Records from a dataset
- Opening Delimiter -
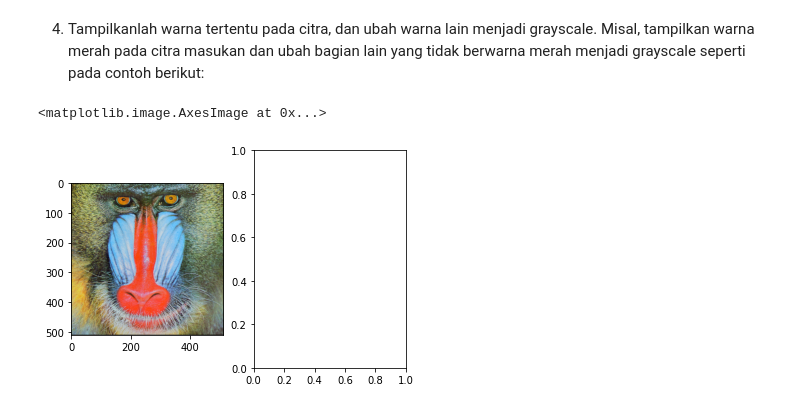
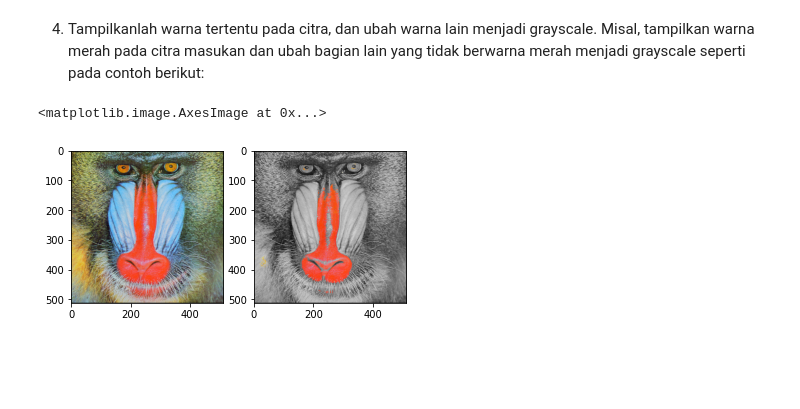
Before and after one commit to yusptar/PCVK, a Jupyter notebook: PCVK_Modul-3.ipynb, the cells around one changed output. Cells and saved outputs as stored; diff of their text form; code cells hidden in the pictures; blank space fills up the shorter version.

```diff
--- a/PCVK_Modul-3.ipynb
+++ b/PCVK_Modul-3.ipynb
@@ -154,17 +155,30 @@ axarr[1].imshow(luminance_img, cmap='gray')
 4. Tampilkanlah warna tertentu pada citra, dan ubah warna lain menjadi grayscale. Misal,
 tampilkan warna merah pada citra masukan dan ubah bagian lain yang tidak berwarna
 merah menjadi grayscale seperti pada contoh berikut:
-# %%
-original = cv.imread('/content/drive/MyDrive/mandrill.tiff')
-color_image = cv.cvtColor(original,cv.COLOR_BGR2RGB)
-
-R, G, B = color_image[:,:,0], color_image[:,:,1], color_image[:,:,2]
-
-#red_gray_img = (0.2126 * R) + (0.7152 * G) + (0.0722 * B)
-
-f, axarr = plt.subplots(1,2)
-axarr[0].imshow(color_image)
-#axarr[1].imshow(red_gray_img, cmap='gray')
-# %% [output]
-<matplotlib.image.AxesImage at 0x...>
-[figure, removed]
+# %%
+original = cv.imread('/content/drive/MyDrive/mandrill.tiff')
+color_image = cv.cvtColor(original,cv.COLOR_BGR2RGB)
+c_red, r_mask = cv.threshold(original[:,:,2], 225, 255, cv.THRESH_BINARY)
+
+#Selection Mask Color Red
+mask = np.zeros_like(original)
+mask[:,:,0] = r_mask
+mask[:,:,1] = r_mask
+mask[:,:,2] = r_mask
+
+c_red = cv.bitwise_and(color_image, mask)
+
+#BG Gray with Red Mask
+gray = cv.cvtColor(original, cv.COLOR_BGR2GRAY)
+color_img = cv.cvtColor(gray, cv.COLOR_GRAY2BGR)
+bg_gray = cv.bitwise_and(color_img, 255 - mask)
+
+#Result
+result = bg_gray + c_red
+
+f, axarr = plt.subplots(1,2)
+axarr[0].imshow(color_image)
+axarr[1].imshow(result, cmap='gray')
+# %% [output]
+<matplotlib.image.AxesImage at 0x...>
+[figure, added]
```
Also changed, not shown: parts of 1 cell of this notebook.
- Closing Delimiter -
Your instructions: Tally the lines above that hold "cvtColor" and write the result as a lone number.

Final answer: 4